| Task goal |
Restate the records below word for word, leaving nothing out.

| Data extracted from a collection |
• • • • •
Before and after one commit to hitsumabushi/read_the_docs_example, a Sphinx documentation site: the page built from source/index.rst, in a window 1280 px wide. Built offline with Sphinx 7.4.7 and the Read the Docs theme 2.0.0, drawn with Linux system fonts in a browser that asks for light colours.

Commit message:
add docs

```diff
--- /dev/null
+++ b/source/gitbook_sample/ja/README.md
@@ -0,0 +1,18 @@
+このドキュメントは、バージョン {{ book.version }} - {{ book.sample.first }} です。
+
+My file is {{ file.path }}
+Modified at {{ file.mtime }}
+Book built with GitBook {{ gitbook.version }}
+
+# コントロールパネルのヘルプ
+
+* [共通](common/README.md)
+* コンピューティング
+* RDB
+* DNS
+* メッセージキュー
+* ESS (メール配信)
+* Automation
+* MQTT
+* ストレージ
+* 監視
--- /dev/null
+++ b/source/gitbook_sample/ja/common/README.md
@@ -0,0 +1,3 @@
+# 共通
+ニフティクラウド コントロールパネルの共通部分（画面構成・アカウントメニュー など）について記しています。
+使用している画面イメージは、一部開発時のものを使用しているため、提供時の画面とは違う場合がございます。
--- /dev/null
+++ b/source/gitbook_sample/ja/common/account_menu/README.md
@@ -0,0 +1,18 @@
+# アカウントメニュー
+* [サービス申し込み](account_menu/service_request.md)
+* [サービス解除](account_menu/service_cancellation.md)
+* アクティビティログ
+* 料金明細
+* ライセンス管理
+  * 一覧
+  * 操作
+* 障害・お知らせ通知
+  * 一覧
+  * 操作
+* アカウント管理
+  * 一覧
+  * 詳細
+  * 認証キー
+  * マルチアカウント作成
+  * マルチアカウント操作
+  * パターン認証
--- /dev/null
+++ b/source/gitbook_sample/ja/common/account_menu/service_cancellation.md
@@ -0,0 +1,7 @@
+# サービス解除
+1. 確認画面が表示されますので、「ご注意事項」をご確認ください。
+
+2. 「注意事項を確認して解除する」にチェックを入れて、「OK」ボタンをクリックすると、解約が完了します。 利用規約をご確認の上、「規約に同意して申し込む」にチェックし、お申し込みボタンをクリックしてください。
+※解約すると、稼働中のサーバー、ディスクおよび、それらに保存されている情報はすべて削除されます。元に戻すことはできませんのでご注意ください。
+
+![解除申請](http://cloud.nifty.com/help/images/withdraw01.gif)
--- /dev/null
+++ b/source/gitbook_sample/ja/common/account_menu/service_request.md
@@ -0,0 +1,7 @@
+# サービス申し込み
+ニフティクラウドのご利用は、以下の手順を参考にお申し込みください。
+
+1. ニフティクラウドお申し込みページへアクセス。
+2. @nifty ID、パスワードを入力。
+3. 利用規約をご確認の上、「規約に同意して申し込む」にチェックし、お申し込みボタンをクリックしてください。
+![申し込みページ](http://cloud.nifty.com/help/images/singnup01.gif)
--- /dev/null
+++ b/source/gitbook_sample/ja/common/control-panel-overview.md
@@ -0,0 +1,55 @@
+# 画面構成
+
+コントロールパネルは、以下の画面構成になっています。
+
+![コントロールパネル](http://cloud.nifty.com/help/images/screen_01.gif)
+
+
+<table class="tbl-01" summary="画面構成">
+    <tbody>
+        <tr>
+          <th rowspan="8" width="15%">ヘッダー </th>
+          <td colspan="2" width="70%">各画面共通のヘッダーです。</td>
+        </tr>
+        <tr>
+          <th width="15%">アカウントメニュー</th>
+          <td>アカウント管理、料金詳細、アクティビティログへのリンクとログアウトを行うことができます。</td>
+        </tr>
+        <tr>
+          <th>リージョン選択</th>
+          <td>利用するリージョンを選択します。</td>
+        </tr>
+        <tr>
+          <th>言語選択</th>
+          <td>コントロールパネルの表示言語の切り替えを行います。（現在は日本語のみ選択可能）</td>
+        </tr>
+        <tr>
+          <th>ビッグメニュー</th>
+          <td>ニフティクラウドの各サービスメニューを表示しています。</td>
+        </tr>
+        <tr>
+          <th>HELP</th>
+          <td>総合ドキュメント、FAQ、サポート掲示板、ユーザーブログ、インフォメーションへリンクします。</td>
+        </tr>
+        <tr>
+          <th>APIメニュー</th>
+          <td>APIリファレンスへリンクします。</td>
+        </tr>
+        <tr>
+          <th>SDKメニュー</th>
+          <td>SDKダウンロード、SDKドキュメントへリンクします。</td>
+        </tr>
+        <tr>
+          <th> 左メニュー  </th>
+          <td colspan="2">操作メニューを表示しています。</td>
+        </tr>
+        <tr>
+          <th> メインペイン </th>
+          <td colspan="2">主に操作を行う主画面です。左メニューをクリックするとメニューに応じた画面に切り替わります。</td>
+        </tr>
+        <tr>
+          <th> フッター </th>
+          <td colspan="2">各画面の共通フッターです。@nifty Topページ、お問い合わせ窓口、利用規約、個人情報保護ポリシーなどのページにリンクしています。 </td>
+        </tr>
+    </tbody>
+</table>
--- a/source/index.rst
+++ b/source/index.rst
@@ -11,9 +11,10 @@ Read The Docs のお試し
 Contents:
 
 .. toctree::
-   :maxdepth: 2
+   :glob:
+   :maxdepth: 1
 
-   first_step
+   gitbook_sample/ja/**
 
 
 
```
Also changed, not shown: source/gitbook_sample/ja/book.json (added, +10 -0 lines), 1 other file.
• • • • •
| Response to the task |
Before and after one commit to hitsumabushi/read_the_docs_example, a Sphinx documentation site: the page built from source/index.rst, in a window 1280 px wide. Built offline with Sphinx 7.4.7 and the Read the Docs theme 2.0.0, drawn with Linux system fonts in a browser that asks for light colours.

Commit message:
add docs

```diff
--- /dev/null
+++ b/source/gitbook_sample/ja/README.md
@@ -0,0 +1,18 @@
+このドキュメントは、バージョン {{ book.version }} - {{ book.sample.first }} です。
+
+My file is {{ file.path }}
+Modified at {{ file.mtime }}
+Book built with GitBook {{ gitbook.version }}
+
+# コントロールパネルのヘルプ
+
+* [共通](common/README.md)
+* コンピューティング
+* RDB
+* DNS
+* メッセージキュー
+* ESS (メール配信)
+* Automation
+* MQTT
+* ストレージ
+* 監視
--- /dev/null
+++ b/source/gitbook_sample/ja/common/README.md
@@ -0,0 +1,3 @@
+# 共通
+ニフティクラウド コントロールパネルの共通部分（画面構成・アカウントメニュー など）について記しています。
+使用している画面イメージは、一部開発時のものを使用しているため、提供時の画面とは違う場合がございます。
--- /dev/null
+++ b/source/gitbook_sample/ja/common/account_menu/README.md
@@ -0,0 +1,18 @@
+# アカウントメニュー
+* [サービス申し込み](account_menu/service_request.md)
+* [サービス解除](account_menu/service_cancellation.md)
+* アクティビティログ
+* 料金明細
+* ライセンス管理
+  * 一覧
+  * 操作
+* 障害・お知らせ通知
+  * 一覧
+  * 操作
+* アカウント管理
+  * 一覧
+  * 詳細
+  * 認証キー
+  * マルチアカウント作成
+  * マルチアカウント操作
+  * パターン認証
--- /dev/null
+++ b/source/gitbook_sample/ja/common/account_menu/service_cancellation.md
@@ -0,0 +1,7 @@
+# サービス解除
+1. 確認画面が表示されますので、「ご注意事項」をご確認ください。
+
+2. 「注意事項を確認して解除する」にチェックを入れて、「OK」ボタンをクリックすると、解約が完了します。 利用規約をご確認の上、「規約に同意して申し込む」にチェックし、お申し込みボタンをクリックしてください。
+※解約すると、稼働中のサーバー、ディスクおよび、それらに保存されている情報はすべて削除されます。元に戻すことはできませんのでご注意ください。
+
+![解除申請](http://cloud.nifty.com/help/images/withdraw01.gif)
--- /dev/null
+++ b/source/gitbook_sample/ja/common/account_menu/service_request.md
@@ -0,0 +1,7 @@
+# サービス申し込み
+ニフティクラウドのご利用は、以下の手順を参考にお申し込みください。
+
+1. ニフティクラウドお申し込みページへアクセス。
+2. @nifty ID、パスワードを入力。
+3. 利用規約をご確認の上、「規約に同意して申し込む」にチェックし、お申し込みボタンをクリックしてください。
+![申し込みページ](http://cloud.nifty.com/help/images/singnup01.gif)
--- /dev/null
+++ b/source/gitbook_sample/ja/common/control-panel-overview.md
@@ -0,0 +1,55 @@
+# 画面構成
+
+コントロールパネルは、以下の画面構成になっています。
+
+![コントロールパネル](http://cloud.nifty.com/help/images/screen_01.gif)
+
+
+<table class="tbl-01" summary="画面構成">
+    <tbody>
+        <tr>
+          <th rowspan="8" width="15%">ヘッダー </th>
+          <td colspan="2" width="70%">各画面共通のヘッダーです。</td>
+        </tr>
+        <tr>
+          <th width="15%">アカウントメニュー</th>
+          <td>アカウント管理、料金詳細、アクティビティログへのリンクとログアウトを行うことができます。</td>
+        </tr>
+        <tr>
+          <th>リージョン選択</th>
+          <td>利用するリージョンを選択します。</td>
+        </tr>
+        <tr>
+          <th>言語選択</th>
+          <td>コントロールパネルの表示言語の切り替えを行います。（現在は日本語のみ選択可能）</td>
+        </tr>
+        <tr>
+          <th>ビッグメニュー</th>
+          <td>ニフティクラウドの各サービスメニューを表示しています。</td>
+        </tr>
+        <tr>
+          <th>HELP</th>
+          <td>総合ドキュメント、FAQ、サポート掲示板、ユーザーブログ、インフォメーションへリンクします。</td>
+        </tr>
+        <tr>
+          <th>APIメニュー</th>
+          <td>APIリファレンスへリンクします。</td>
+        </tr>
+        <tr>
+          <th>SDKメニュー</th>
+          <td>SDKダウンロード、SDKドキュメントへリンクします。</td>
+        </tr>
+        <tr>
+          <th> 左メニュー  </th>
+          <td colspan="2">操作メニューを表示しています。</td>
+        </tr>
+        <tr>
+          <th> メインペイン </th>
+          <td colspan="2">主に操作を行う主画面です。左メニューをクリックするとメニューに応じた画面に切り替わります。</td>
+        </tr>
+        <tr>
+          <th> フッター </th>
+          <td colspan="2">各画面の共通フッターです。@nifty Topページ、お問い合わせ窓口、利用規約、個人情報保護ポリシーなどのページにリンクしています。 </td>
+        </tr>
+    </tbody>
+</table>
--- a/source/index.rst
+++ b/source/index.rst
@@ -11,9 +11,10 @@ Read The Docs のお試し
 Contents:
 
 .. toctree::
-   :maxdepth: 2
+   :glob:
+   :maxdepth: 1
 
-   first_step
+   gitbook_sample/ja/**
 
 
 
```
Also changed, not shown: source/gitbook_sample/ja/book.json (added, +10 -0 lines), 1 other file.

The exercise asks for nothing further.